Hypnotic illusions at the Wikileaks Show
There’s a theatrical quality to the publication of the Wikileaks Afghan logs that’s quite at odds with what they contain. You’ll recall that Wikileaks obtained a large number of classified field reports from US forces in Afghanistan and gave three media outlets, the New York Times, Der Spiegel and the Guardian, advanced copies of a small portion of the material, before publishing on Monday.
We’re told that they’re sensational, but this mundane and arcane collection of scraps of information has landed with a thud: it doesn’t really tell us anything we didn’t already know. Yet everyone involved has a role to play, and is hamming it up to the full. The oohs and aahs wouldn’t be out of place at a WWE Smackdown, or a Christmas panto. Something feels not quite right here, but what is it?

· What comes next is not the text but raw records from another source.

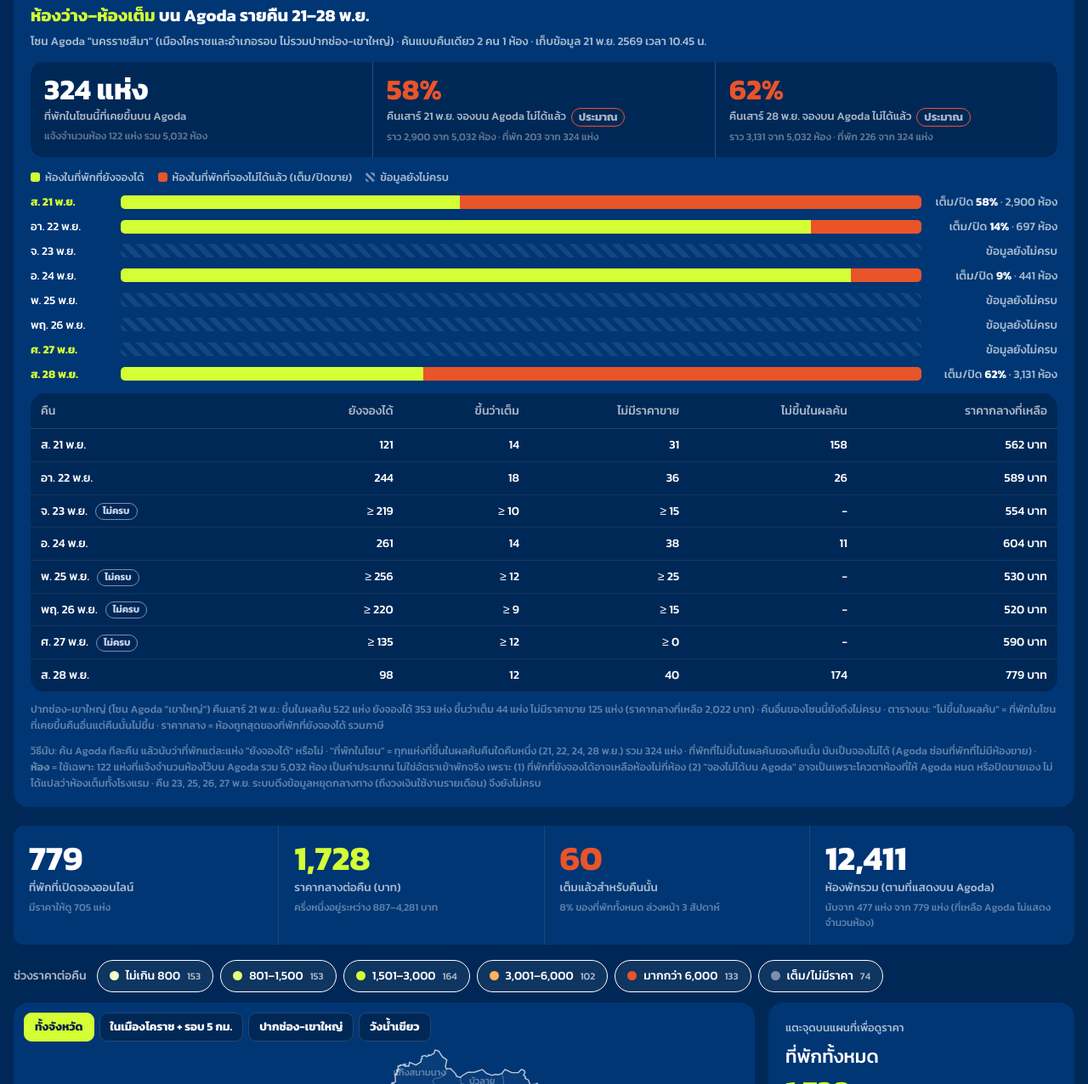
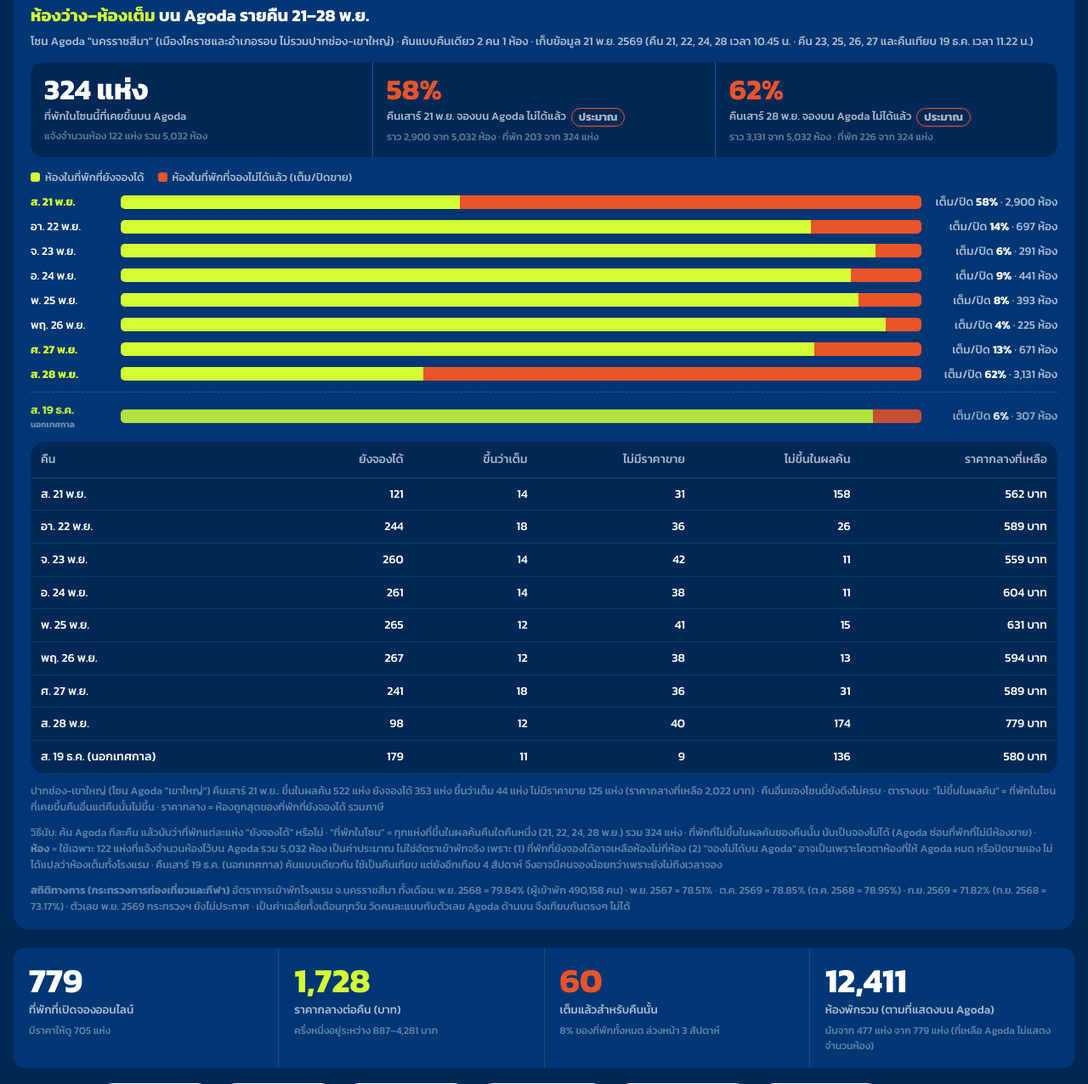
Before and after one commit to zigzagsolution/korat-leads, a plain HTML site: page stay.html in a window 1280 px wide. Shown: the part 519-1795 px from the top of the page at 85% size. Drawn offline with nearby package versions, Linux system fonts and the light colour scheme; a web font is replaced by a local one.

Commit message:
stay: complete nights 23-27 Nov, add 19 Dec comparison night and MOTS official occupancy (#41)
Claude-Session: https://claude.ai/code/session_011bH6Eop7HpZpmtF39pD5Rx

Co-authored-by: Claude <noreply@anthropic.com>

```diff
--- a/stay.html
+++ b/stay.html
@@ -124,7 +124,8 @@ footer{color:var(--faint);font-size:13px;padding:36px 0 40px;text-align:center}
 .nrow .tr i{display:block;height:100%}.nrow .tr i.a{background:var(--lime)}.nrow .tr i.f{background:var(--orange)}
 .nrow .tr.na{background:repeating-linear-gradient(45deg,rgba(255,255,255,.08) 0 6px,transparent 6px 12px)}
 .nrow .v{text-align:right;color:var(--mute);font-variant-numeric:tabular-nums}.nrow .v b{color:#fff}
-.nrow.we .d{color:var(--lime);font-weight:600}
+.nrow.ctl{margin-top:14px;padding-top:10px;border-top:1px dashed rgba(255,255,255,.2)}.nrow .d small{display:block;font-size:10.5px;color:var(--mute)}
+.nrow.ctl{margin-top:10px;opacity:.85}.nrow.ctl .d small{display:block;font-size:10px;opacity:.75}.nrow.we .d{color:var(--lime);font-weight:600}
 .leg{display:flex;gap:16px;flex-wrap:wrap;font-size:13px;color:var(--mute);margin:6px 0 2px}.leg i{display:inline-block;width:11px;height:11px;border-radius:3px;margin-right:6px;vertical-align:-1px}
 .occ table{min-width:640px}.occ .tbl{background:var(--ground);margin-top:12px}.occ th{background:var(--ground);padding:10px 12px}.occ td{padding:8px 12px}
 @media (max-width:640px){.occk{grid-template-columns:minmax(0,1fr)}.nrow{grid-template-columns:70px minmax(0,1fr) 112px;font-size:12.5px}}
@@ -151,20 +152,21 @@ footer{color:var(--faint);font-size:13px;padding:36px 0 40px;text-align:center}
 
   <section class="occ" aria-labelledby="occh">
     <h3 id="occh"><em>ห้องว่าง–ห้องเต็ม</em> บน Agoda รายคืน 21–28 พ.ย.</h3>
-    <p class="sub">โซน Agoda "นครราชสีมา" (เมืองโคราชและอำเภอรอบ ไม่รวมปากช่อง-เขาใหญ่) · ค้นแบบคืนเดียว 2 คน 1 ห้อง · เก็บข้อมูล 21 พ.ย. 2569 เวลา 10.45 น.</p>
+    <p class="sub">โซน Agoda "นครราชสีมา" (เมืองโคราชและอำเภอรอบ ไม่รวมปากช่อง-เขาใหญ่) · ค้นแบบคืนเดียว 2 คน 1 ห้อง · เก็บข้อมูล 21 พ.ย. 2569 (คืน 21, 22, 24, 28 เวลา 10.45 น. · คืน 23, 25, 26, 27 และคืนเทียบ 19 ธ.ค. เวลา 11.22 น.)</p>
     <div class="occk">
       <div><b id="oPool">-</b><span>ที่พักในโซนนี้ที่เคยขึ้นบน Agoda</span><small id="oPools"></small></div>
       <div><b class="o" id="oSat" style="color:var(--orange)">-</b><span>คืนเสาร์ 21 พ.ย. จองบน Agoda ไม่ได้แล้ว<span class="est">ประมาณ</span></span><small id="oSats"></small></div>
       <div><b id="oSat2" style="color:var(--orange)">-</b><span>คืนเสาร์ 28 พ.ย. จองบน Agoda ไม่ได้แล้ว<span class="est">ประมาณ</span></span><small id="oSat2s"></small></div>
     </div>
-    <div class="leg"><span><i style="background:var(--lime)"></i>ห้องในที่พักที่ยังจองได้</span><span><i style="background:var(--orange)"></i>ห้องในที่พักที่จองไม่ได้แล้ว (เต็ม/ปิดขาย)</span><span><i style="background:repeating-linear-gradient(45deg,#7d8fae 0 3px,transparent 3px 6px)"></i>ข้อมูลยังไม่ครบ</span></div>
+    <div class="leg"><span><i style="background:var(--lime)"></i>ห้องในที่พักที่ยังจองได้</span><span><i style="background:var(--orange)"></i>ห้องในที่พักที่จองไม่ได้แล้ว (เต็ม/ปิดขาย)</span></div>
     <div id="nights"></div>
     <div class="tbl"><table>
       <thead><tr><th>คืน</th><th class="r">ยังจองได้</th><th class="r">ขึ้นว่าเต็ม</th><th class="r">ไม่มีราคาขาย</th><th class="r">ไม่ขึ้นในผลค้น</th><th class="r">ราคากลางที่เหลือ</th></tr></thead>
       <tbody id="nrows"></tbody>
     </table></div>
     <p class="note" id="kyNote"></p>
-    <p class="note">วิธีนับ: ค้น Agoda ทีละคืน แล้วนับว่าที่พักแต่ละแห่ง "ยังจองได้" หรือไม่ · "ที่พักในโซน" = ทุกแห่งที่ขึ้นในผลค้นคืนใดคืนหนึ่ง (21, 22, 24, 28 พ.ย.) รวม 324 แห่ง · ที่พักที่ไม่ขึ้นในผลค้นของคืนนั้น นับเป็นจองไม่ได้ (Agoda ซ่อนที่พักที่ไม่มีห้องขาย) · <b>ห้อง</b> = ใช้เฉพาะ 122 แห่งที่แจ้งจำนวนห้องไว้บน Agoda รวม 5,032 ห้อง เป็นค่าประมาณ ไม่ใช่อัตราเข้าพักจริง เพราะ (1) ที่พักที่ยังจองได้อาจเหลือห้องไม่กี่ห้อง (2) "จองไม่ได้บน Agoda" อาจเป็นเพราะโควตาห้องที่ให้ Agoda หมด หรือปิดขายเอง ไม่ได้แปลว่าห้องเต็มทั้งโรงแรม · คืน 23, 25, 26, 27 พ.ย. ระบบดึงข้อมูลหยุดกลางทาง (ถึงวงเงินใช้งานรายเดือน) จึงยังไม่ครบ</p>
+    <p class="note">วิธีนับ: ค้น Agoda ทีละคืน แล้วนับว่าที่พักแต่ละแห่ง "ยังจองได้" หรือไม่ · "ที่พักในโซน" = ทุกแห่งที่ขึ้นในผลค้นคืนใดคืนหนึ่ง (21, 22, 24, 28 พ.ย.) รวม 324 แห่ง · ที่พักที่ไม่ขึ้นในผลค้นของคืนนั้น นับเป็นจองไม่ได้ (Agoda ซ่อนที่พักที่ไม่มีห้องขาย) · <b>ห้อง</b> = ใช้เฉพาะ 122 แห่งที่แจ้งจำนวนห้องไว้บน Agoda รวม 5,032 ห้อง เป็นค่าประมาณ ไม่ใช่อัตราเข้าพักจริง เพราะ (1) ที่พักที่ยังจองได้อาจเหลือห้องไม่กี่ห้อง (2) "จองไม่ได้บน Agoda" อาจเป็นเพราะโควตาห้องที่ให้ Agoda หมด หรือปิดขายเอง ไม่ได้แปลว่าห้องเต็มทั้งโรงแรม · คืนเสาร์ 19 ธ.ค. (นอกเทศกาล) ค้นแบบเดียวกัน ใช้เป็นคืนเทียบ แต่ยังอีกเกือบ 4 สัปดาห์ จึงอาจมีคนจองน้อยกว่าเพราะยังไม่ถึงเวลาจอง</p>
+    <p class="note"><b>สถิติทางการ (กระทรวงการท่องเที่ยวและกีฬา)</b> อัตราการเข้าพักโรงแรม จ.นครราชสีมา ทั้งเดือน: พ.ย. 2568 = 79.84% (ผู้เข้าพัก 490,158 คน) · พ.ย. 2567 = 78.51% · ต.ค. 2569 = 78.85% (ต.ค. 2568 = 78.95%) · ก.ย. 2569 = 71.82% (ก.ย. 2568 = 73.17%) · ตัวเลข พ.ย. 2569 กระทรวงฯ ยังไม่ประกาศ · เป็นค่าเฉลี่ยทั้งเดือนทุกวัน วัดคนละแบบกับตัวเลข Agoda ด้านบน จึงเทียบกันตรงๆ ไม่ได้</p>
   </section>
 
   <section class="kpis">
@@ -235,13 +237,13 @@ const CC=[102.0978,14.9750],CR=8.5;// อนุสาวรีย์ท้าว
 // Agoda nightly availability, searched 21 Nov 2026 10:45 (Apify xtracto/agoda-hotels-scraper, 1 night, 2 adults, 1 room). Zone = Agoda cityId 702243.
 // ok=0: run stopped before all result pages (usage limit) -> counts are partial. avR = rooms (Agoda "Number of rooms") in bookable places, of POOLR rooms across 122 places with a known room count.
 const POOL=324,POOLR=5032;
-const NIGHTS=[{d:21,w:'ส.',ok:1,ret:166,av:121,so:14,nr:31,avR:2132,med:562},{d:22,w:'อา.',ok:1,ret:298,av:244,so:18,nr:36,avR:4335,med:589},{d:23,w:'จ.',ok:0,ret:244,av:219,so:10,nr:15,avR:4738,med:554},{d:24,w:'อ.',ok:1,ret:313,av:261,so:14,nr:38,avR:4591,med:604},{d:25,w:'พ.',ok:0,ret:293,av:256,so:12,nr:25,avR:4639,med:530},{d:26,w:'พฤ.',ok:0,ret:244,av:220,so:9,nr:15,avR:4782,med:520},{d:27,w:'ศ.',ok:0,ret:147,av:135,so:12,nr:0,avR:4180,med:590},{d:28,w:'ส.',ok:1,ret:150,av:98,so:12,nr:40,avR:1901,med:779}];
+const NIGHTS=[{d:21,w:'ส.',ok:1,ret:166,av:121,so:14,nr:31,avR:2132,med:562},{d:22,w:'อา.',ok:1,ret:298,av:244,so:18,nr:36,avR:4335,med:589},{d:23,w:'จ.',ok:1,ret:313,av:260,so:14,nr:42,avR:4741,med:559},{d:24,w:'อ.',ok:1,ret:313,av:261,so:14,nr:38,avR:4591,med:604},{d:25,w:'พ.',ok:1,ret:309,av:265,so:12,nr:41,avR:4639,med:631},{d:26,w:'พฤ.',ok:1,ret:311,av:267,so:12,nr:38,avR:4807,med:594},{d:27,w:'ศ.',ok:1,ret:293,av:241,so:18,nr:36,avR:4361,med:589},{d:28,w:'ส.',ok:1,ret:150,av:98,so:12,nr:40,avR:1901,med:779},{d:19,m:'ธ.ค.',x:1,w:'ส.',ok:1,ret:188,av:179,so:11,nr:9,avR:4725,med:580}];
 (()=>{const pc=(a,b)=>Math.round(a/b*100)+'%';
  document.getElementById('oPool').textContent=fmt(POOL)+' แห่ง';document.getElementById('oPools').textContent=`แจ้งจำนวนห้อง 122 แห่ง รวม ${fmt(POOLR)} ห้อง`;
  const sat=(id,n)=>{const f=POOLR-n.avR;document.getElementById(id).textContent=pc(f,POOLR);document.getElementById(id+'s').textContent=`ราว ${fmt(f)} จาก ${fmt(POOLR)} ห้อง · ที่พัก ${fmt(POOL-n.av)} จาก ${fmt(POOL)} แห่ง`};
  sat('oSat',NIGHTS[0]);sat('oSat2',NIGHTS[7]);
- document.getElementById('nights').innerHTML=NIGHTS.map(n=>{const f=POOLR-n.avR;return `<div class="nrow${n.w==='ส.'||n.w==='ศ.'?' we':''}"><span class="d">${n.w} ${n.d} พ.ย.</span>${n.ok?`<span class="tr"><i class="a" style="width:${n.avR/POOLR*100}%"></i><i class="f" style="width:${f/POOLR*100}%"></i></span><span class="v">เต็ม/ปิด <b>${pc(f,POOLR)}</b> · ${fmt(f)} ห้อง</span>`:`<span class="tr na"></span><span class="v">ข้อมูลยังไม่ครบ</span>`}</div>`}).join('');
- document.getElementById('nrows').innerHTML=NIGHTS.map(n=>`<tr><td>${n.w} ${n.d} พ.ย.${n.ok?'':' <span class="est" style="border-color:#7d8fae;color:#c9d3e6">ไม่ครบ</span>'}</td><td class="r">${n.ok?'':'≥ '}${fmt(n.av)}</td><td class="r">${n.ok?'':'≥ '}${fmt(n.so)}</td><td class="r">${n.ok?'':'≥ '}${fmt(n.nr)}</td><td class="r">${n.ok?fmt(POOL-n.ret):'-'}</td><td class="r">${fmt(n.med)} บาท</td></tr>`).join('');
+ document.getElementById('nights').innerHTML=NIGHTS.map(n=>{const f=POOLR-n.avR;return `<div class="nrow${n.w==='ส.'||n.w==='ศ.'?' we':''}${n.x?' ctl':''}"><span class="d">${n.w} ${n.d} ${n.m||'พ.ย.'}${n.x?' <small>นอกเทศกาล</small>':''}</span>${n.ok?`<span class="tr"><i class="a" style="width:${n.avR/POOLR*100}%"></i><i class="f" style="width:${f/POOLR*100}%"></i></span><span class="v">เต็ม/ปิด <b>${pc(f,POOLR)}</b> · ${fmt(f)} ห้อง</span>`:`<span class="tr na"></span><span class="v">ข้อมูลยังไม่ครบ</span>`}</div>`}).join('');
+ document.getElementById('nrows').innerHTML=NIGHTS.map(n=>`<tr><td>${n.w} ${n.d} ${n.m||'พ.ย.'}${n.x?' (นอกเทศกาล)':''}${n.ok?'':' <span class="est" style="border-color:#7d8fae;color:#c9d3e6">ไม่ครบ</span>'}</td><td class="r">${n.ok?'':'≥ '}${fmt(n.av)}</td><td class="r">${n.ok?'':'≥ '}${fmt(n.so)}</td><td class="r">${n.ok?'':'≥ '}${fmt(n.nr)}</td><td class="r">${n.ok?fmt(POOL-n.ret):'-'}</td><td class="r">${fmt(n.med)} บาท</td></tr>`).join('');
  document.getElementById('kyNote').textContent='ปากช่อง-เขาใหญ่ (โซน Agoda "เขาใหญ่") คืนเสาร์ 21 พ.ย.: ขึ้นในผลค้น 522 แห่ง ยังจองได้ 353 แห่ง ขึ้นว่าเต็ม 44 แห่ง ไม่มีราคาขาย 125 แห่ง (ราคากลางที่เหลือ 2,022 บาท) · คืนอื่นของโซนนี้ยังดึงไม่ครบ · ตารางบน: "ไม่ขึ้นในผลค้น" = ที่พักในโซนที่เคยขึ้นคืนอื่นแต่คืนนั้นไม่ขึ้น · ราคากลาง = ห้องถูกสุดของที่พักที่ยังจองได้ รวมภาษี';
 })();
 const S=RAW.s.map((r,i)=>({i,name:r[0],d:r[1],lat:r[2],lng:r[3],star:r[4],score:r[5],rev:r[6],price:r[7],st:r[8],ty:r[9],url:'https://www.agoda.com/'+r[10],rooms:r[11]??null}));
```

The star actor and media manipulator is undoubtedly Wikileaks founder Julian Assange himself. Assange plays the part of “master hacker” and “international fugitive” – cliches at home in an airport thriller. But recall that the template is Cryptome, a site operated by New York architect John Young for 15 years. Young doesn’t appear to need Assange’s theatrical garb – such as never staying in the same location for two nights, requiring cryptography, and changing his number and email constantly. Young’s name and address are prominent on his website, and haven’t changed for 15 years. Young has arguably has far more to lose than Assange. So the fugitive role Assange adopts is a lifestyle choice, and not a necessity. Nor does Young feel the need to become part of the story himself: he doesn’t do vanity PR: press conferences or proclamations are not the Cryptome style. On Cryptome, you come and get it. And crucially, you then work out whether it’s genuine or not, and how important it may be.
“Assange is a master at hiding his assets and providing hypnotic illusions,” notes Young.
The Guardian has devoted as much space to how it processed the story, as to the story itself – which is usually a warning bell that the news content might actually be quite thin.
Read more at The Register…